Posts Tagged ‘Keith Richards’

Keith or Anita?

Friday, May 21st, 2010

Thinking about the Stones during all the Exile on Main Street mania, I realized that while most girls cite Anita Pallenberg as a Style Muse, I would choose Keith instead.

Anita is gorgeous. She got at least two Stones to fall in love with her, after all. In the movie Performance, she was sex on fire. But stylewise, to me, she was just a Rock Chick. Shaggy fur coats, floppy haps, floaty blouses, bla bla bla.

But Keith! There was style. Even if he couldn’t play guitar, he would still be the essence of Rock style. No one before or since has nailed it like Keith. Jimmy Hendrix was great but his style verged on costume, whereas Keith was just naturally cool.

For years, I wore one earring, inspired by Keith. Sometimes I still do, and it’s an old tiger claw, just like Keith’s.   Python boots seem like a wardrobe essential, because Keith wore them. Watching Keith listen to “Wild Horses” in Gimme Shelter, eyes closed and foot tapping in his worn out python boots, you can only think: Coolest person ever.

I don’t know why my style idols are men or women who dress like men. My favorite photo of Frida Kahlo is the one where she’s dressed in a man’s suit.

Wearing dresses and heels makes me feel ridiculous. Hats, too. And yet I am a girlie girl with a Girlie Brain who hoards lipstick, jewelry and nail polish. I just feel more myself when dressed like a tomboy. I’m drawn to men’s shoes and men’s jackets. When I veer too far from this style, I feel silly and uncomfortable.

Is it a power thing? Dressing up like a girl equals Trying to Capture Male Interest. It’s important to me to feel tough. Or maybe it’s a boob thing:   Do girls with big boobs feel innately more feminine and thus drawn to girlie clothes?

Or is it just cooler to be a Rock Star than a Rock Star’s girlfriend?

Date Night

Saturday, May 15th, 2010

Last night, the sons were both out for the evening and we had the house to ourselves.
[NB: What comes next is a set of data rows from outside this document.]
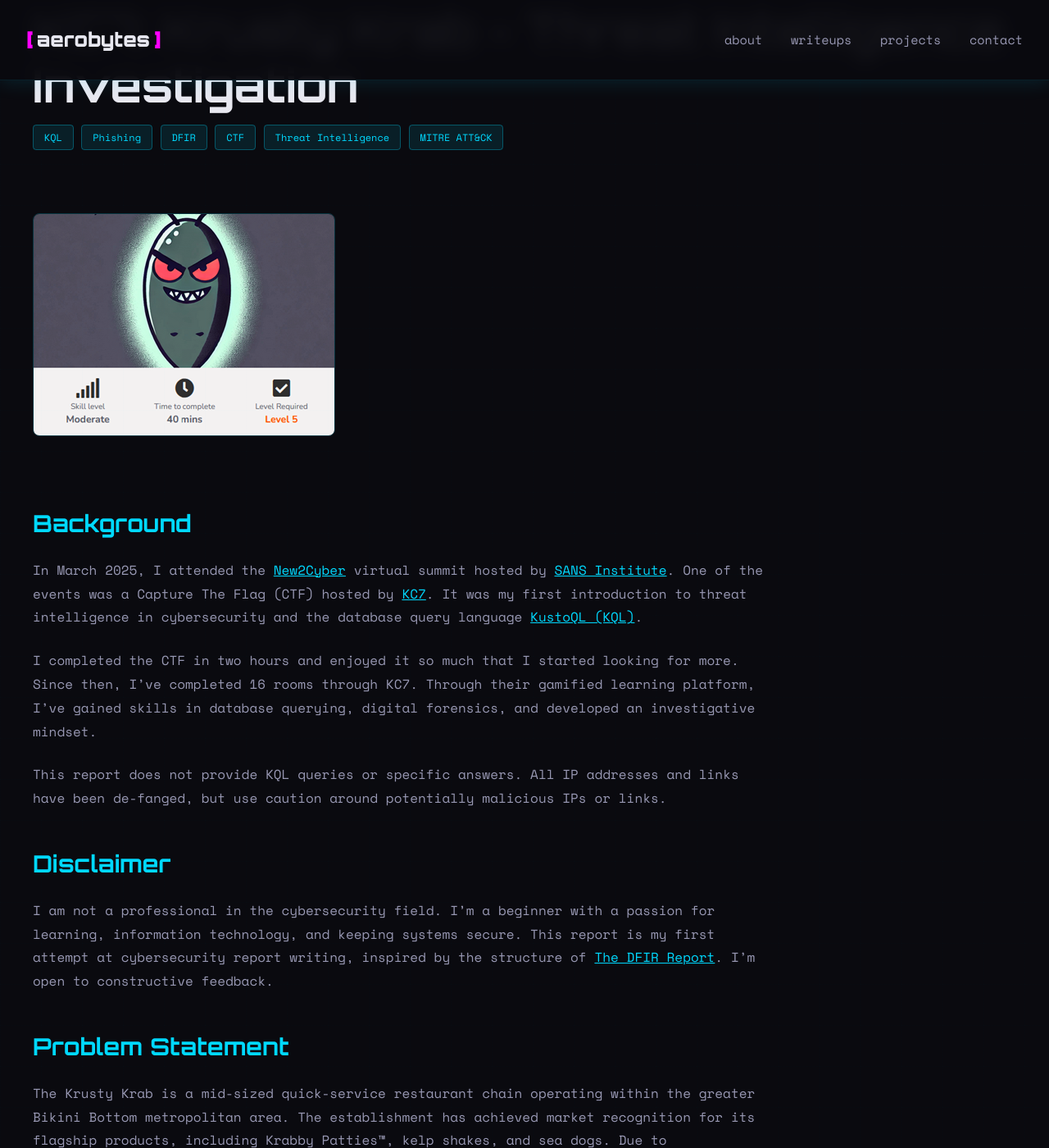
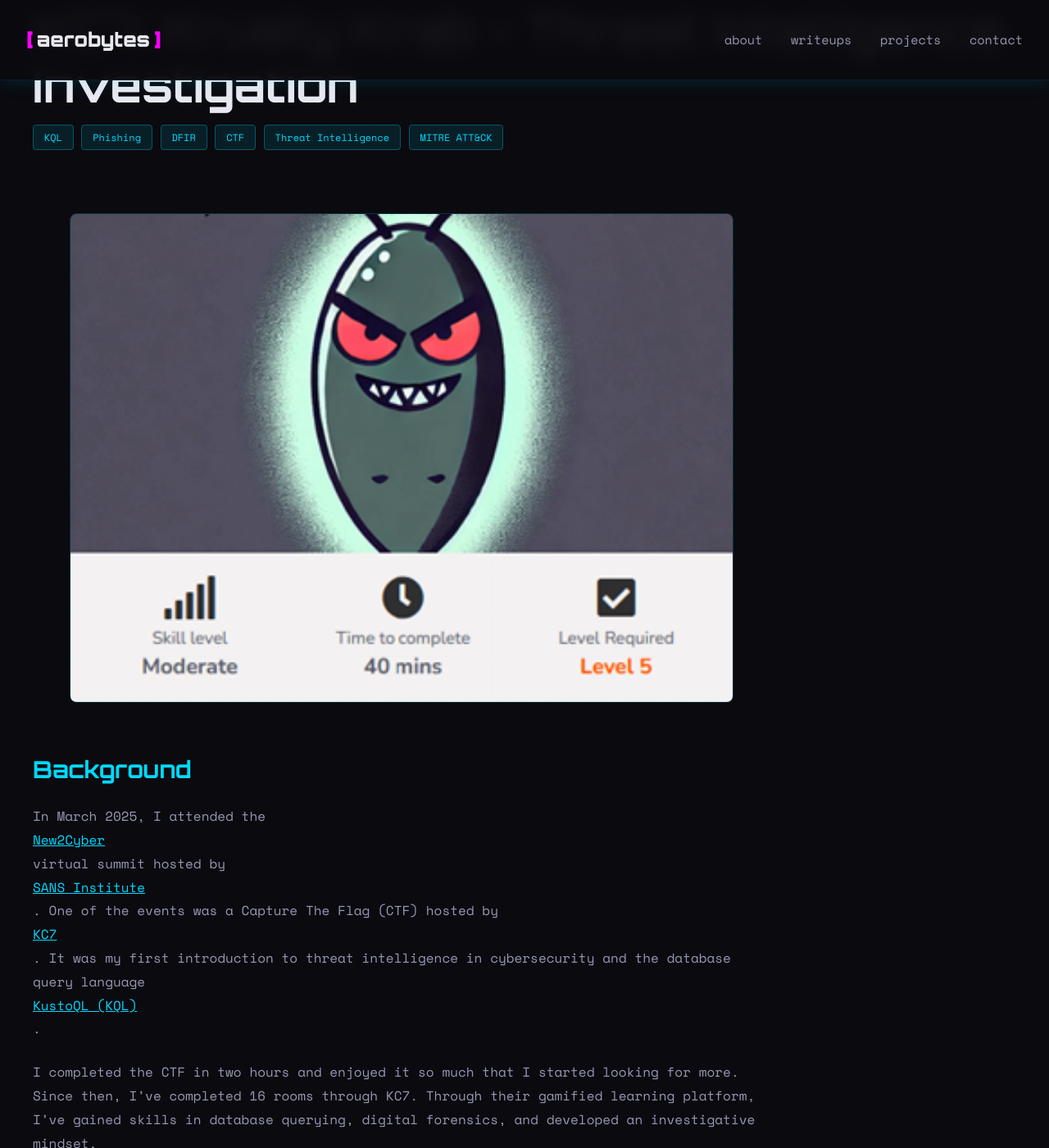
Before and after one commit to Aeronique/aerobytes-site, a Jekyll site: the page built from _posts/2025-05-01-kc7-krusty-krab.md, in a window 1280 px wide and 1400 px high, scrolled down 236 px. Shown: the whole window at 82% size. Built offline with Jekyll 4.4.1, drawn with Linux system fonts in a browser that asks for light colours.

Commit message:
Update style.css

```diff
--- a/assets/css/style.css
+++ b/assets/css/style.css
@@ -2296,3 +2296,55 @@ section[id] {
         width: 40px;
     }
 }
+
+/* ===================================
+   WRITEUP IMAGE ENHANCEMENTS
+   =================================== */
+
+/* Make writeup images larger and clickable */
+.writeup-content img {
+    max-width: 90%;
+    width: 90%;
+    height: auto;
+    display: block;
+    margin: 2rem auto 0.5rem auto;
+    border: 1px solid rgba(0, 217, 255, 0.2);
+    border-radius: 8px;
+    cursor: pointer;
+    transition: all 0.3s ease;
+}
+
+.writeup-content img:hover {
+    border-color: var(--cyber-blue);
+    box-shadow: 0 5px 30px rgba(0, 217, 255, 0.3);
+    transform: scale(1.02);
+}
+
+/* Force captions below images */
+.writeup-content img + em,
+.writeup-content a img + em {
+    display: block;
+    text-align: center;
+    margin: 0.5rem auto 2rem auto;
+    font-size: 0.9rem;
+    color: var(--text-secondary);
+    font-style: italic;
+}
+
+/* Handle linked images */
+.writeup-content a {
+    display: inline-block;
+    width: 100%;
+}
+
+.writeup-content a img {
+    margin: 2rem auto 0.5rem auto;
+}
+
+/* Mobile responsive images */
+@media (max-width: 768px) {
+    .writeup-content img {
+        max-width: 100%;
+        width: 100%;
+    }
+}
```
My husband turned on the Jimmy Fallon Show, which was showing clips from the forthcoming documentary about the making of Exile on Main Street. We are both card-carrying lifelong fans of the Rolling Stones, and children of the 60s, so it was a real treat for us.

As we watched grainy images of their ramshackle mansion in the south of France, where the Stones fled to escape taxes in the UK, I was reminded of Gram Parsons. In a documentary about Gram Parsons, his time with Keith Richards in France is recounted at length by a narrator who notes that in the end, the Stones got tired of Gram and sent him packing when they decided to go on tour. For a time though, Keith and Gram were musical soulmates and spent all their time together, singing and playing guitar.

I said aloud: “Poor Gram, the Stones chewed him up and spit him out.”

Mr. SW took issue with this and said: “Listen, you can’t blame the Stones for what happened to Gram Parsons.”

Me: “Yeah but I’m just saying, when Keith got through picking his brain they booted him out.”

(Now, I realize that no one gives a shit about any of this. But bear with me.)

Mr. SW started acting like the Stones’ defense attorney. I in turn became Gram’s attorney. We traded increasingly tense arguments on our clients’ behalf. At some point I exclaimed, “Hey, I love the Stones, I love Keith, he’s my fucking style icon, I’m just saying that it probably hurt to be treated that way! I’m not saying that it made him go kill himself in Joshua Tree for god-sake!”

The show ended and Mr. SW invited me to follow him to the bedroom.

We lay on the new Sears Deluxe Firm Pillowtop bed and the argument continued.

Mr. SW:  “Oh poor little Gram, trust fund kid….”

Me:  “Oh god, why bring his trust fund into it! That’s not his fault! Look at Mick Jagger, he was upper middle class…”

Mr. SW:  “No he wasn’t, his father was a gym teacher!

Me:  “FINE, he was middle class, firmly middle class!

Mr. SW:  “Then don’t say upper middle.”

Me:  “Well, you don’t have to get nasty. You said trust fund in a nasty way. It hurt my feelings.

Mr. SW : “I didn’t mean to hurt your feelings. I’m just saying that you can’t blame the Stones, Gram was big boy, he knew what he was doing.”

Finally, I started to cry.

Me:  “I love Gram Parsons and now he’s dead and so don’t be mean to him!”

Mr. SW:  “I’m not being mean to him, I’m just saying the Stones didn’t kill him.

The evening ended harmoniously. I hope the subject never comes up again. But Mr. SW has pre-ordered the reissued Exile on Main Street. Maybe we should renew our marriage vows before it arrives.